Foreign Animal Disease Program Collaborates to Instill Biosecurity Practices
Covered how to prevent the introduction of foreign animal diseases into your facility
The American Feed Industry Association (AFIA) debuted a new educational program focusing on foreign animal disease this week in conjunction with the International Production & Processing Expo (IPPE) in Atlanta, Ga. The event, “Biosecurity in the Face of Foreign Animal Disease – What the Feed Industry Needs to Know,” discussed how to prevent the introduction of foreign animal diseases into your facility, what to do if a disease outbreak comes to the U.S. and much more.
“After today, I think all attendees may feel a little better about how to prepare themselves for a foreign animal disease outbreak,” said Paul Davis, Ph.D., AFIA’s director of quality, animal food safety and education. “With African swine fever continuing to make headlines across the globe, it’s important for the protein sector to work together to practice good biosecurity.”
The program included four experts who discussed biosecurity in varying species, including: the design and implementation for poultry operations, swine feed mill biosecurity for prevention of domestic and foreign animal diseases, and beef cattle biosecurity practices and prospects.

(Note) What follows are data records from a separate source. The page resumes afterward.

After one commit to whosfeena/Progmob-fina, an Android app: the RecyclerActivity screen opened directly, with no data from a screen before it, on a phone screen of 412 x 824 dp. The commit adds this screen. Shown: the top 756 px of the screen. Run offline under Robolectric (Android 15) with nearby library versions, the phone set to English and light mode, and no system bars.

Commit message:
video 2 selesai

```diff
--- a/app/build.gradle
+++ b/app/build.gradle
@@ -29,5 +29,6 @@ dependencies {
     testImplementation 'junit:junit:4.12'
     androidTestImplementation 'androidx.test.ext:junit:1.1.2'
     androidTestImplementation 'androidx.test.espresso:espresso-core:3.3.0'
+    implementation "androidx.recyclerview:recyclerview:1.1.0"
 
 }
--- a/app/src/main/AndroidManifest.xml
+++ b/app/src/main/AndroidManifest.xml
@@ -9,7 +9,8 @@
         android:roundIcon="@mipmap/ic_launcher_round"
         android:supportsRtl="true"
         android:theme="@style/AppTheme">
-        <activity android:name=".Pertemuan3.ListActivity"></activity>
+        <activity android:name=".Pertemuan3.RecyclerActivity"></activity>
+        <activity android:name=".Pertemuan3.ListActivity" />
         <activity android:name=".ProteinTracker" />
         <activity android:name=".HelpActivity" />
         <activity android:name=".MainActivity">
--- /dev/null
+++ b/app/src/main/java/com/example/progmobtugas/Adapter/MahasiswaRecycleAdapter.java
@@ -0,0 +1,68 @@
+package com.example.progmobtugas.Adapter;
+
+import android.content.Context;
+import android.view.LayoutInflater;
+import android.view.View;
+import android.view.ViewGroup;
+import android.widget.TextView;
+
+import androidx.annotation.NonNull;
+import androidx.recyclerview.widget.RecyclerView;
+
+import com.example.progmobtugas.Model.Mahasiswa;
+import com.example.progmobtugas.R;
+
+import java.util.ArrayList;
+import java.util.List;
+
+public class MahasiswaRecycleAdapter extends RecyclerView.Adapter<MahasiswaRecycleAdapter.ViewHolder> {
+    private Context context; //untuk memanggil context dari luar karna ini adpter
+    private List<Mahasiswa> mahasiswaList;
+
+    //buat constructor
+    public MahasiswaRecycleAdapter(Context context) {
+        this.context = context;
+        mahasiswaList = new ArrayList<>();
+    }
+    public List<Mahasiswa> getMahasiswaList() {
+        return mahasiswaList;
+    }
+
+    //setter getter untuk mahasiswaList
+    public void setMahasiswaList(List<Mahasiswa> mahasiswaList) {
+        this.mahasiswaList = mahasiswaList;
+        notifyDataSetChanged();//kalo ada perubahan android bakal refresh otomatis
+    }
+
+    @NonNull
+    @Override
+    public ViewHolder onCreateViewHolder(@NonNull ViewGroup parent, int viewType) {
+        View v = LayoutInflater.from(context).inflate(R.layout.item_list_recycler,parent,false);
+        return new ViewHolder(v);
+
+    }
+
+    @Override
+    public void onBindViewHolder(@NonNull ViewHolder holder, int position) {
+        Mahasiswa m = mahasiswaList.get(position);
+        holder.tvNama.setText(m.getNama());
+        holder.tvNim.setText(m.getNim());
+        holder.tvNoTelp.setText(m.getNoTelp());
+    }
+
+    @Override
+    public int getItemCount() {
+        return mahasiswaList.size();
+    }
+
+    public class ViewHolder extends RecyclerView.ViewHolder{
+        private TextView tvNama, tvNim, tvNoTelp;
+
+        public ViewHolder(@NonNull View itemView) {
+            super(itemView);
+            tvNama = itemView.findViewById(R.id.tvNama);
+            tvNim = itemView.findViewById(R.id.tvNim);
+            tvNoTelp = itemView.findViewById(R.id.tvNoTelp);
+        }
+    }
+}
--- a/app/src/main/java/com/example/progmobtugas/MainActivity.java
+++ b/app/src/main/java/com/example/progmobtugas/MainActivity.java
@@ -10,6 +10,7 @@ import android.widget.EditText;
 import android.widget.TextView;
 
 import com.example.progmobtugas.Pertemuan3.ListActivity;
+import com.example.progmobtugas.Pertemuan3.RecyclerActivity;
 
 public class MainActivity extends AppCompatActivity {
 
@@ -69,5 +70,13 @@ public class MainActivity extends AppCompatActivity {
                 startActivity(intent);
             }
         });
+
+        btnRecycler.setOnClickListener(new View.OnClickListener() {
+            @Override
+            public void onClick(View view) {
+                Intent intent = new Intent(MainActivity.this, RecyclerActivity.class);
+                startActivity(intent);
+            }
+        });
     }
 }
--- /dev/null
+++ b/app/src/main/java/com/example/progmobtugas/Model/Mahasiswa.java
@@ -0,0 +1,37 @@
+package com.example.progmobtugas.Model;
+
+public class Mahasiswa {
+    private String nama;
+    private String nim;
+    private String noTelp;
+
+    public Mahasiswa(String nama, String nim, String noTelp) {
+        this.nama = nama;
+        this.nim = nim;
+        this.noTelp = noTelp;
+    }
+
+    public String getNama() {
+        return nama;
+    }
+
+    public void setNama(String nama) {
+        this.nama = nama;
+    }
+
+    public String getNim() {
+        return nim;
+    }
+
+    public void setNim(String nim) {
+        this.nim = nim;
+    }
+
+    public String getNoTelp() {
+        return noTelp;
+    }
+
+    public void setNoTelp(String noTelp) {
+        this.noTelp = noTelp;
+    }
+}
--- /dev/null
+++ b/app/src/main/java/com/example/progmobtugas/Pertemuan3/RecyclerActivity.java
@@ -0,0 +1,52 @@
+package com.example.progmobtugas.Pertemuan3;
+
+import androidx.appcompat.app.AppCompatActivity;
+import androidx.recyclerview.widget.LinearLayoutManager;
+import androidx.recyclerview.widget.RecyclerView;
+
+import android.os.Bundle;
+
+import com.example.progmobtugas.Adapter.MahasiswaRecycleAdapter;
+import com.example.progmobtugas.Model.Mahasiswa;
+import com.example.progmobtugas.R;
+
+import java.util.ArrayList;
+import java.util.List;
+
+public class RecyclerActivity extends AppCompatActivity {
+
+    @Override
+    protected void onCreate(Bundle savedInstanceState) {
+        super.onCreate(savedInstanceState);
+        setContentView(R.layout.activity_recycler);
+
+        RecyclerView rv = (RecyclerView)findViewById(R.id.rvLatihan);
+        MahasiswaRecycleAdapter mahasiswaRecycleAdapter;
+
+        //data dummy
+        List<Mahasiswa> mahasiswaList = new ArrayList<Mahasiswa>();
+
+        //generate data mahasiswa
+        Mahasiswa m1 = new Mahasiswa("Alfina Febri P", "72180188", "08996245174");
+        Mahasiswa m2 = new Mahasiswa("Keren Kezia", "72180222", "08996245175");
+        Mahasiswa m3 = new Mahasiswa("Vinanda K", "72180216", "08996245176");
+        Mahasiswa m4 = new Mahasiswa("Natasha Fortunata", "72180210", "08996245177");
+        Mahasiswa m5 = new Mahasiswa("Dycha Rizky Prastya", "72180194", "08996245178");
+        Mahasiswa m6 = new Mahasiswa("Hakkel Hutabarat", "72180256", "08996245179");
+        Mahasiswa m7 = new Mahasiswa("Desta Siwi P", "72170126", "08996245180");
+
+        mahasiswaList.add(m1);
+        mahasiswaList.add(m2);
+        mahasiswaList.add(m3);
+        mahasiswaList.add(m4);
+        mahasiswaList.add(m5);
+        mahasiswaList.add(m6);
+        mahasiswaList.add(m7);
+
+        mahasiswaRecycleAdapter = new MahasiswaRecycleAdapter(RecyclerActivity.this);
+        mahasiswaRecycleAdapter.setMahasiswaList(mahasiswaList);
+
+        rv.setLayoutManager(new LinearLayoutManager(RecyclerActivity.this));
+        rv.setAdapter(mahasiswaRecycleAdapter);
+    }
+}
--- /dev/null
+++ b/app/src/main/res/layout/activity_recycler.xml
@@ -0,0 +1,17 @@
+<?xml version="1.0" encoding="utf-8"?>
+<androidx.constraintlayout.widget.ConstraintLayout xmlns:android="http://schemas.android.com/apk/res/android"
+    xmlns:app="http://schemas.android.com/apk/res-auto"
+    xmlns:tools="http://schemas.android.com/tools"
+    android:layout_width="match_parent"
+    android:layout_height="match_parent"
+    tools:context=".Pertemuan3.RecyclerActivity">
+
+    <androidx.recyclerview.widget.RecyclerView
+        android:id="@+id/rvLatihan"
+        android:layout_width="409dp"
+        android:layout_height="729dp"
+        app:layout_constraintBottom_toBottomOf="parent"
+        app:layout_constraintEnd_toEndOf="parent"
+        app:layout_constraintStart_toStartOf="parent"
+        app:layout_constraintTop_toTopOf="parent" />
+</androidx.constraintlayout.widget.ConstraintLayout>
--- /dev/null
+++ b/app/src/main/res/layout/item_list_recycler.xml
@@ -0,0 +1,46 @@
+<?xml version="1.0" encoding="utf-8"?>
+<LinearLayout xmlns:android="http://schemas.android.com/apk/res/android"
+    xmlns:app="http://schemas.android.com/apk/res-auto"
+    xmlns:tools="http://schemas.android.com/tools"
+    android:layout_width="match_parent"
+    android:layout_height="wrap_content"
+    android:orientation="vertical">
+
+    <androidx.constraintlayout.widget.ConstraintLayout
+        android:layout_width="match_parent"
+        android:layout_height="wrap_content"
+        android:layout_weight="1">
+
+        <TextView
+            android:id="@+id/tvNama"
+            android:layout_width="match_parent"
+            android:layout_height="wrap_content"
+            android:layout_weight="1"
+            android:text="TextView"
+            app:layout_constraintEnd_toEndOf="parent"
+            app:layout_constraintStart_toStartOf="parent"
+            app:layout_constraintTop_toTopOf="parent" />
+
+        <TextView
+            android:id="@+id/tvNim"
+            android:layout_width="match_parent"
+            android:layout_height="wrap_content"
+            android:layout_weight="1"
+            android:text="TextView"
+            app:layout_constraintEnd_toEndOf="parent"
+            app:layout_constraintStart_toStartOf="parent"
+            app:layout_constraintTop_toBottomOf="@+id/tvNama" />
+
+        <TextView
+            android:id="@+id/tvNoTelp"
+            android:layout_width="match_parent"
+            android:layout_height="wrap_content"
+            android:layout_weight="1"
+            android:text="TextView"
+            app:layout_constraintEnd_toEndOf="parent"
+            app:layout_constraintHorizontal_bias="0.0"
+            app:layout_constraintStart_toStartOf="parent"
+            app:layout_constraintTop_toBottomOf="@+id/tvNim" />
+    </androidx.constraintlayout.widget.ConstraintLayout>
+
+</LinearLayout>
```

Cassie Jones, Ph.D., an associate professor at Kansas State University, compared biosecurity to hurdles. She explained that the industry can put up hurdles to prevent pathogen transfer through feed through excluding high risk ingredients, extending biosecurity practices from farms to mills and practicing active mitigation.
“We know that we have risk,” said Jones. “The goal for feed security is to create hurdles to make it harder for the disease to spread.”
IPPE is a collaboration of three shows – the International Feed Expo, International Meat Expo and International Poultry Expo – representing the entire chain of protein production and processing. The annual event is sponsored by AFIA, the North American Meat Institute and the U.S. Poultry & Egg Association.